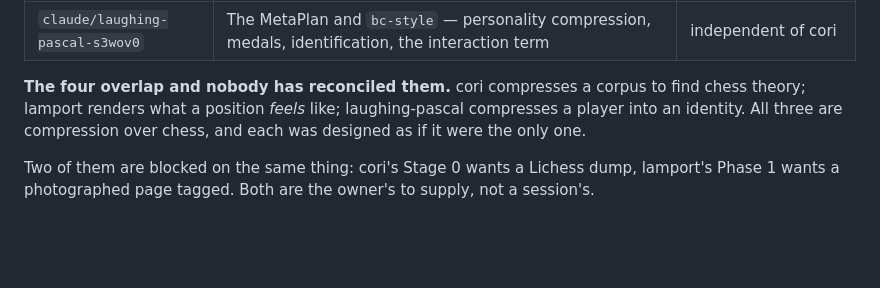
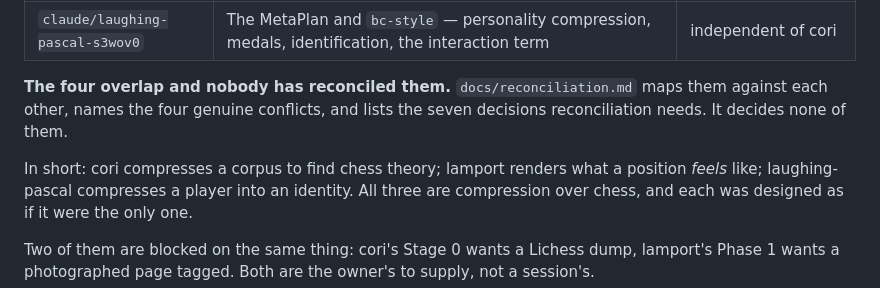
Before and after one commit to embt23/BlockChess, a Markdown page: CLAUDE.md, the part around the change. Drawn GitHub-style; blank space fills up the shorter version.

```diff
--- a/CLAUDE.md
+++ b/CLAUDE.md
@@ -33,7 +33,11 @@ know about each other.
 | `claude/youthful-lamport-snidcm` | **Chess Frontier Atlas.** Eight visual layers over a board — territory, contours, frontier, tension, vision — a whole engine in one self-contained HTML page, a glyph alphabet, a workbench for tagging a photographed journal page | independent of everything else |
 | `claude/laughing-pascal-s3wov0` | The MetaPlan and `bc-style` — personality compression, medals, identification, the interaction term | independent of cori |
 
-**The four overlap and nobody has reconciled them.** cori compresses a corpus to
+**The four overlap and nobody has reconciled them.** `docs/reconciliation.md`
+maps them against each other, names the four genuine conflicts, and lists the
+seven decisions reconciliation needs. It decides none of them.
+
+In short: cori compresses a corpus to
 find chess theory; lamport renders what a position *feels* like; laughing-pascal
 compresses a player into an identity. All three are compression over chess, and
 each was designed as if it were the only one.
```
Also changed, not shown: docs/reconciliation.md (added, +173 -0 lines).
──────
## Exercise aim
Every record above should be written out again exactly; the pictures stay out of the copy.

## Output
Before and after one commit to embt23/BlockChess, a Markdown page: CLAUDE.md, the part around the change. Drawn GitHub-style; blank space fills up the shorter version.

```diff
--- a/CLAUDE.md
+++ b/CLAUDE.md
@@ -33,7 +33,11 @@ know about each other.
 | `claude/youthful-lamport-snidcm` | **Chess Frontier Atlas.** Eight visual layers over a board — territory, contours, frontier, tension, vision — a whole engine in one self-contained HTML page, a glyph alphabet, a workbench for tagging a photographed journal page | independent of everything else |
 | `claude/laughing-pascal-s3wov0` | The MetaPlan and `bc-style` — personality compression, medals, identification, the interaction term | independent of cori |
 
-**The four overlap and nobody has reconciled them.** cori compresses a corpus to
+**The four overlap and nobody has reconciled them.** `docs/reconciliation.md`
+maps them against each other, names the four genuine conflicts, and lists the
+seven decisions reconciliation needs. It decides none of them.
+
+In short: cori compresses a corpus to
 find chess theory; lamport renders what a position *feels* like; laughing-pascal
 compresses a player into an identity. All three are compression over chess, and
 each was designed as if it were the only one.
```
Also changed, not shown: docs/reconciliation.md (added, +173 -0 lines).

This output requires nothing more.